Entries taken from a collection:

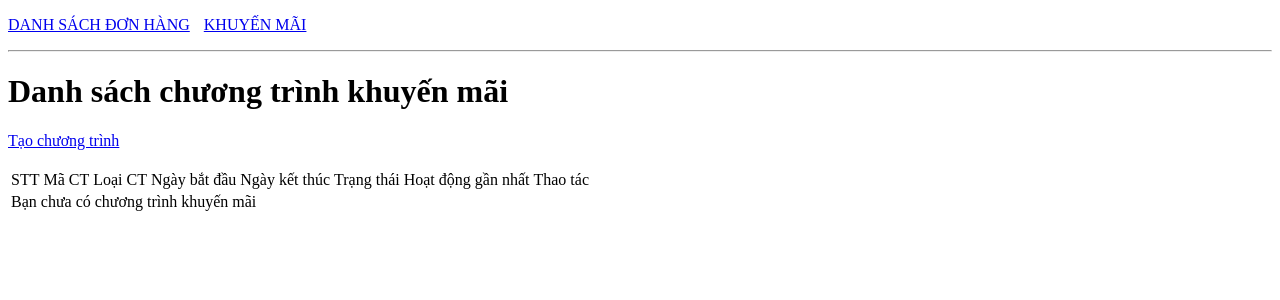
After one commit to phamngoclinh/sampledjangoproject, a Django app: page /quan-ly/chien-luoc-san-pham/ in a window 1280 px wide. The commit adds this page. Shown: the top 300 px of the page. Run offline with Django 4.2, Linux system fonts and the light colour scheme.

Commit message:
Init source for program list page

```diff
--- a/minhquan/store/management.py
+++ b/minhquan/store/management.py
@@ -15,6 +15,11 @@ from .forms import OrderDetailInlineFormSet, OrderModelForm
 from . import services
 
 
+def index(request):
+  return render(request, 'store/management/index.html', {
+    'title': 'Sale Management'
+  })
+
 class OrderListView(ListView):
   model = Order
   paginate_by = 100
@@ -26,6 +31,7 @@ class OrderListView(ListView):
 
   def get_context_data(self, **kwargs):
     context = super().get_context_data(**kwargs)
+    context['title'] = 'Quản lý - Danh sách đơn hàng'
     context['incomming_orders'] = services.get_incomming_orders_exclude_user(self.request.user)
     return context
 
@@ -126,8 +132,17 @@ def cancel_order(request, pk):
   return redirect('edit_order', pk=pk)
 
 
+def program_list(request):
+  return render(request, 'store/management/program-list.html', {
+    'title': 'Quản lý - Danh sách khuyến mãi'
+  })
+
+
 urlpatterns = [
+  path('', index, name='management'),
   path('danh-sach-don-hang/', OrderListView.as_view(), name='order_list'),
+  path('chien-luoc-san-pham/', program_list, name='program_list'),
+
   path('tao-don-hang/', OrderCreateView.as_view(), name='create_order'),
   path('sua-don-hang/<int:pk>', OrderUpdateView.as_view(), name='edit_order'),
   path('khoi-tao-trang-thai/<int:pk>', init_order_status, name='init_order_status'),
--- a/minhquan/store/templates/store/management/base-management.html
+++ b/minhquan/store/templates/store/management/base-management.html
@@ -1,13 +1,23 @@
 {% extends 'base/base.html' %}
 
 {% block body %}
-{% block content %}{% endblock %}
+
+<header>
+  <ul style="list-style-type: none; padding-left: 0;">
+    <li style="display: inline-block; margin-right: 10px;"><a href="{% url 'order_list' %}">DANH SÁCH ĐƠN HÀNG</a></li>
+    <li style="display: inline-block; margin-right: 10px;"><a href="{% url 'program_list' %}">KHUYẾN MÃI</a></li>
+  </ul>
+</header>
+<hr/>
+
+{% block content %}{% endblock content %}
 
 <script>
   $(document).ready(function () {
     const $formSet = document.querySelector('#formset')
     const $addAnotherButton = document.querySelector('#add-more')
 
+    if ($addAnotherButton) {
       $addAnotherButton.addEventListener('click', function (event) {
         const $totalForms = document.querySelector('[name$=TOTAL_FORMS]')
         const totalForms = parseInt($totalForms.value)
@@ -40,6 +50,7 @@
         })
         */
       })
+    }
 
     $(document).on('change', '[name$=product]', function (e, product) {
       const productId = $(this).val()
--- a/minhquan/store/templates/store/management/create-order.html
+++ b/minhquan/store/templates/store/management/create-order.html
@@ -1,6 +1,7 @@
 {% extends "store/management/base-management.html" %}
 
 {% block content %}
+<h1>Đơn hàng mới</h1>
 <form id="father-form" method="POST" enctype="multipart/form-data">
   {% csrf_token %}
   <table>
--- a/minhquan/store/templates/store/management/edit-order.html
+++ b/minhquan/store/templates/store/management/edit-order.html
@@ -1,7 +1,7 @@
 {% extends "store/management/base-management.html" %}
 
 {% block content %}
-<a href="{% url 'order_list' %}">Danh sách đơn hàng</a>
+<h1>Cập nhật đơn hàng</h1>
 <span>Trạng thái: {{ order.orderdeliver.get_status_display|default:"Không tồn tại" }}</span>
 <br/><br/>
 {% if order.orderdeliver.status == 'draft' or order.orderdeliver.status == 'confirmed' or order.orderdeliver.status == 'processing' %}
--- /dev/null
+++ b/minhquan/store/templates/store/management/index.html
@@ -0,0 +1,5 @@
+{% extends "store/management/base-management.html" %}
+
+{% block content %}
+  <h1>Quản lý bán hàng</h1>
+{% endblock content %}
--- a/minhquan/store/templates/store/management/order-list.html
+++ b/minhquan/store/templates/store/management/order-list.html
@@ -1,3 +1,6 @@
+{% extends "store/management/base-management.html" %}
+
+{% block content %}
 <h1>Đơn hàng của bạn</h1>
 <a href="{% url 'create_order' %}">Tạo đơn hàng</a>
 <br/><br/>
@@ -71,3 +74,5 @@
     {% endfor %}
   </tbody>
 </table>
+
+{% endblock content %}
--- /dev/null
+++ b/minhquan/store/templates/store/management/program-list.html
@@ -0,0 +1,42 @@
+{% extends "store/management/base-management.html" %}
+
+{% block content %}
+<h1>Danh sách chương trình khuyến mãi</h1>
+<a href="{% url 'create_order' %}">Tạo chương trình</a>
+<br /><br />
+<table>
+  <thead>
+    <tr>
+      <td>STT</td>
+      <td>Mã CT</td>
+      <td>Loại CT</td>
+      <td>Ngày bắt đầu</td>
+      <td>Ngày kết thúc</td>
+      <td>Trạng thái</td>
+      <td>Hoạt động gần nhất</td>
+      <td>Thao tác</td>
+    </tr>
+  </thead>
+  <tbody>
+    {% for order in object_list %}
+    <tr>
+      <td>{{ forloop.counter }}</td>
+      <td>{{ order.id }}</td>
+      <td>{{ order.customer }}</td>
+      <td>{{ order.amount_total }}</td>
+      <td>{{ order.orderdeliver.get_status_display }}</td>
+      <td>{{ order.created_date|date:"SHORT_DATE_FORMAT" }}</td>
+      <td>{{ order.orderdeliver.completed_date|date:"SHORT_DATE_FORMAT"|default:order.orderdeliver.started_date|date:"SHORT_DATE_FORMAT" }}</td>
+      <td>
+        <a href="{% url 'edit_order' order.id %}">Chi tiết</a>
+      </td>
+    </tr>
+    {% empty %}
+    <tr>
+      <td colspan="5">Bạn chưa có chương trình khuyến mãi</td>
+    </tr>
+    {% endfor %}
+  </tbody>
+</table>
+
+{% endblock content %}
```
Lines whose indentation alone changed are shown as unchanged.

## Goal of the exercise
Word for word, return all the entries and skip their pictures.

## Response box
After one commit to phamngoclinh/sampledjangoproject, a Django app: page /quan-ly/chien-luoc-san-pham/ in a window 1280 px wide. The commit adds this page. Shown: the top 300 px of the page. Run offline with Django 4.2, Linux system fonts and the light colour scheme.

Commit message:
Init source for program list page

```diff
--- a/minhquan/store/management.py
+++ b/minhquan/store/management.py
@@ -15,6 +15,11 @@ from .forms import OrderDetailInlineFormSet, OrderModelForm
 from . import services
 
 
+def index(request):
+  return render(request, 'store/management/index.html', {
+    'title': 'Sale Management'
+  })
+
 class OrderListView(ListView):
   model = Order
   paginate_by = 100
@@ -26,6 +31,7 @@ class OrderListView(ListView):
 
   def get_context_data(self, **kwargs):
     context = super().get_context_data(**kwargs)
+    context['title'] = 'Quản lý - Danh sách đơn hàng'
     context['incomming_orders'] = services.get_incomming_orders_exclude_user(self.request.user)
     return context
 
@@ -126,8 +132,17 @@ def cancel_order(request, pk):
   return redirect('edit_order', pk=pk)
 
 
+def program_list(request):
+  return render(request, 'store/management/program-list.html', {
+    'title': 'Quản lý - Danh sách khuyến mãi'
+  })
+
+
 urlpatterns = [
+  path('', index, name='management'),
   path('danh-sach-don-hang/', OrderListView.as_view(), name='order_list'),
+  path('chien-luoc-san-pham/', program_list, name='program_list'),
+
   path('tao-don-hang/', OrderCreateView.as_view(), name='create_order'),
   path('sua-don-hang/<int:pk>', OrderUpdateView.as_view(), name='edit_order'),
   path('khoi-tao-trang-thai/<int:pk>', init_order_status, name='init_order_status'),
--- a/minhquan/store/templates/store/management/base-management.html
+++ b/minhquan/store/templates/store/management/base-management.html
@@ -1,13 +1,23 @@
 {% extends 'base/base.html' %}
 
 {% block body %}
-{% block content %}{% endblock %}
+
+<header>
+  <ul style="list-style-type: none; padding-left: 0;">
+    <li style="display: inline-block; margin-right: 10px;"><a href="{% url 'order_list' %}">DANH SÁCH ĐƠN HÀNG</a></li>
+    <li style="display: inline-block; margin-right: 10px;"><a href="{% url 'program_list' %}">KHUYẾN MÃI</a></li>
+  </ul>
+</header>
+<hr/>
+
+{% block content %}{% endblock content %}
 
 <script>
   $(document).ready(function () {
     const $formSet = document.querySelector('#formset')
     const $addAnotherButton = document.querySelector('#add-more')
 
+    if ($addAnotherButton) {
       $addAnotherButton.addEventListener('click', function (event) {
         const $totalForms = document.querySelector('[name$=TOTAL_FORMS]')
         const totalForms = parseInt($totalForms.value)
@@ -40,6 +50,7 @@
         })
         */
       })
+    }
 
     $(document).on('change', '[name$=product]', function (e, product) {
       const productId = $(this).val()
--- a/minhquan/store/templates/store/management/create-order.html
+++ b/minhquan/store/templates/store/management/create-order.html
@@ -1,6 +1,7 @@
 {% extends "store/management/base-management.html" %}
 
 {% block content %}
+<h1>Đơn hàng mới</h1>
 <form id="father-form" method="POST" enctype="multipart/form-data">
   {% csrf_token %}
   <table>
--- a/minhquan/store/templates/store/management/edit-order.html
+++ b/minhquan/store/templates/store/management/edit-order.html
@@ -1,7 +1,7 @@
 {% extends "store/management/base-management.html" %}
 
 {% block content %}
-<a href="{% url 'order_list' %}">Danh sách đơn hàng</a>
+<h1>Cập nhật đơn hàng</h1>
 <span>Trạng thái: {{ order.orderdeliver.get_status_display|default:"Không tồn tại" }}</span>
 <br/><br/>
 {% if order.orderdeliver.status == 'draft' or order.orderdeliver.status == 'confirmed' or order.orderdeliver.status == 'processing' %}
--- /dev/null
+++ b/minhquan/store/templates/store/management/index.html
@@ -0,0 +1,5 @@
+{% extends "store/management/base-management.html" %}
+
+{% block content %}
+  <h1>Quản lý bán hàng</h1>
+{% endblock content %}
--- a/minhquan/store/templates/store/management/order-list.html
+++ b/minhquan/store/templates/store/management/order-list.html
@@ -1,3 +1,6 @@
+{% extends "store/management/base-management.html" %}
+
+{% block content %}
 <h1>Đơn hàng của bạn</h1>
 <a href="{% url 'create_order' %}">Tạo đơn hàng</a>
 <br/><br/>
@@ -71,3 +74,5 @@
     {% endfor %}
   </tbody>
 </table>
+
+{% endblock content %}
--- /dev/null
+++ b/minhquan/store/templates/store/management/program-list.html
@@ -0,0 +1,42 @@
+{% extends "store/management/base-management.html" %}
+
+{% block content %}
+<h1>Danh sách chương trình khuyến mãi</h1>
+<a href="{% url 'create_order' %}">Tạo chương trình</a>
+<br /><br />
+<table>
+  <thead>
+    <tr>
+      <td>STT</td>
+      <td>Mã CT</td>
+      <td>Loại CT</td>
+      <td>Ngày bắt đầu</td>
+      <td>Ngày kết thúc</td>
+      <td>Trạng thái</td>
+      <td>Hoạt động gần nhất</td>
+      <td>Thao tác</td>
+    </tr>
+  </thead>
+  <tbody>
+    {% for order in object_list %}
+    <tr>
+      <td>{{ forloop.counter }}</td>
+      <td>{{ order.id }}</td>
+      <td>{{ order.customer }}</td>
+      <td>{{ order.amount_total }}</td>
+      <td>{{ order.orderdeliver.get_status_display }}</td>
+      <td>{{ order.created_date|date:"SHORT_DATE_FORMAT" }}</td>
+      <td>{{ order.orderdeliver.completed_date|date:"SHORT_DATE_FORMAT"|default:order.orderdeliver.started_date|date:"SHORT_DATE_FORMAT" }}</td>
+      <td>
+        <a href="{% url 'edit_order' order.id %}">Chi tiết</a>
+      </td>
+    </tr>
+    {% empty %}
+    <tr>
+      <td colspan="5">Bạn chưa có chương trình khuyến mãi</td>
+    </tr>
+    {% endfor %}
+  </tbody>
+</table>
+
+{% endblock content %}
```
Lines whose indentation alone changed are shown as unchanged.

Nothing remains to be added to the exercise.